Print, exactly as written, the line containing "and model issues]" and every line after it, ending with the final line of the data below.

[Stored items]
********

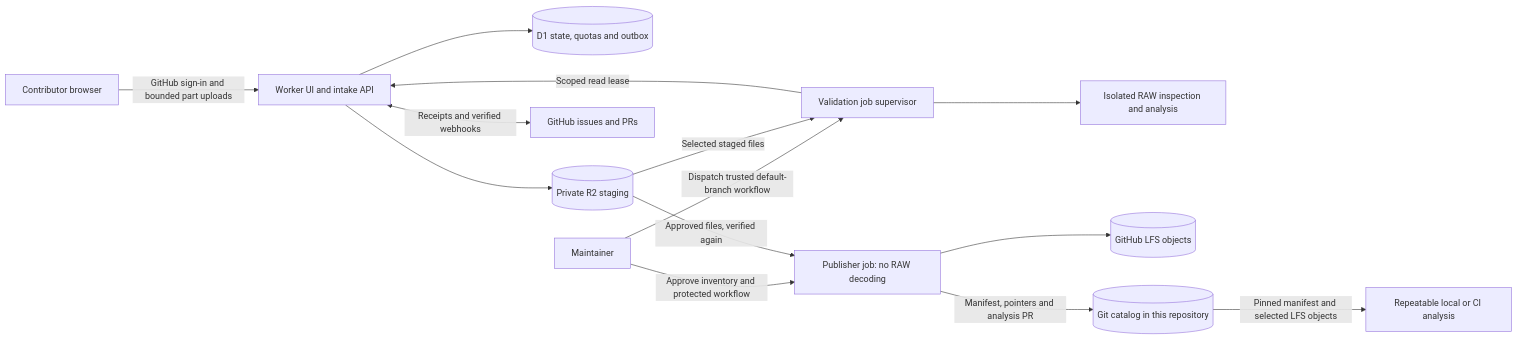
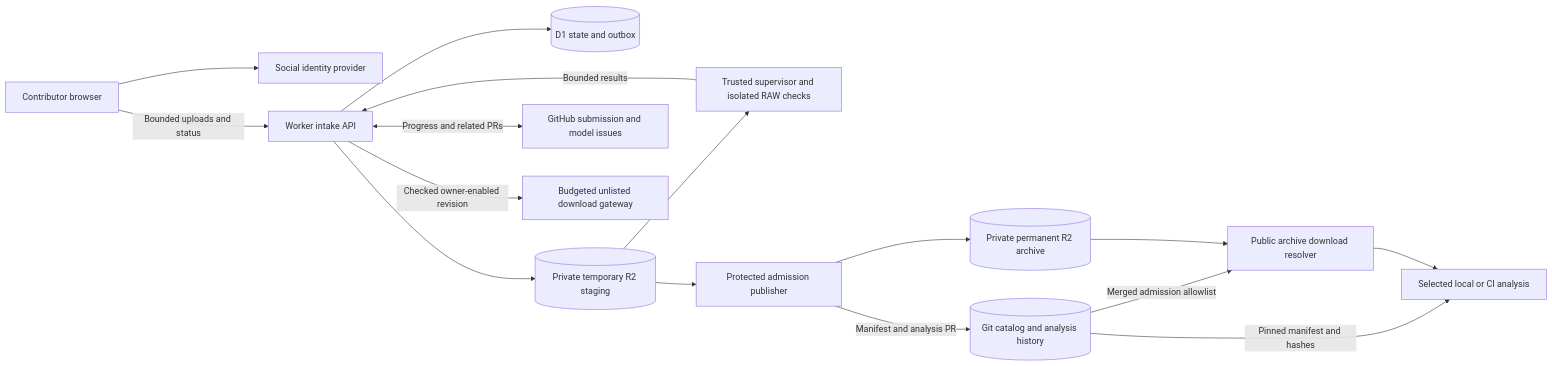
One commit to Niklas-labs/lightroom-pixel-shift-plugin changed the second of 2 diagrams in docs/adr/0001-community-capture-submissions.md. Above: the diagram before and after it, drawn with Mermaid. The commit also changed other lines of this file, not shown here.

Commit message:
docs: revise capture ADR for social identity, R2 archive and bounded early sharing

````diff
--- a/docs/adr/0001-community-capture-submissions.md
+++ b/docs/adr/0001-community-capture-submissions.md
@@ -165,16 +171,18 @@
 ```mermaid
 flowchart LR
-    Browser[Contributor browser] -->|GitHub sign-in and bounded part uploads| Intake[Worker UI and intake API]
-    Intake --> D1[(D1 state, quotas and outbox)]
-    Intake --> R2[(Private R2 staging)]
-    Intake <-->|Receipts and verified webhooks| GH[GitHub issues and PRs]
-    Maintainer[Maintainer] -->|Dispatch trusted default-branch workflow| Validate[Validation job supervisor]
-    Validate -->|Scoped read lease| Intake
-    R2 -->|Selected staged files| Validate
-    Validate --> Sandbox[Isolated RAW inspection and analysis]
-    Maintainer -->|Approve inventory and protected workflow| Publisher[Publisher job: no RAW decoding]
-    R2 -->|Approved files, verified again| Publisher
-    Publisher --> LFS[(GitHub LFS objects)]
-    Publisher -->|Manifest, pointers and analysis PR| Repo[(Git catalog in this repository)]
-    Repo -->|Pinned manifest and selected LFS objects| Analyze[Repeatable local or CI analysis]
+    User[Contributor browser] --> Auth[Social identity provider]
+    User -->|Bounded uploads and status| Intake[Worker intake API]
+    Intake --> DB[(D1 state and outbox)]
+    Intake --> Stage[(Private temporary R2 staging)]
+    Intake <-->|Progress and related PRs| GH[GitHub submission and model issues]
+    Stage --> Validate[Trusted supervisor and isolated RAW checks]
+    Validate -->|Bounded results| Intake
+    Intake -->|Checked owner-enabled revision| Share[Budgeted unlisted download gateway]
+    Stage --> Publisher[Protected admission publisher]
+    Publisher --> Archive[(Private permanent R2 archive)]
+    Publisher -->|Manifest and analysis PR| Git[(Git catalog and analysis history)]
+    Git -->|Merged admission allowlist| Public[Public archive download resolver]
+    Archive --> Public
+    Git -->|Pinned manifest and hashes| Analyze[Selected local or CI analysis]
+    Public --> Analyze
 ```
````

********

• Exercise solution:
+    Intake <-->|Progress and related PRs| GH[GitHub submission and model issues]
+    Stage --> Validate[Trusted supervisor and isolated RAW checks]
+    Validate -->|Bounded results| Intake
+    Intake -->|Checked owner-enabled revision| Share[Budgeted unlisted download gateway]
+    Stage --> Publisher[Protected admission publisher]
+    Publisher --> Archive[(Private permanent R2 archive)]
+    Publisher -->|Manifest and analysis PR| Git[(Git catalog and analysis history)]
+    Git -->|Merged admission allowlist| Public[Public archive download resolver]
+    Archive --> Public
+    Git -->|Pinned manifest and hashes| Analyze[Selected local or CI analysis]
+    Public --> Analyze
 ```
````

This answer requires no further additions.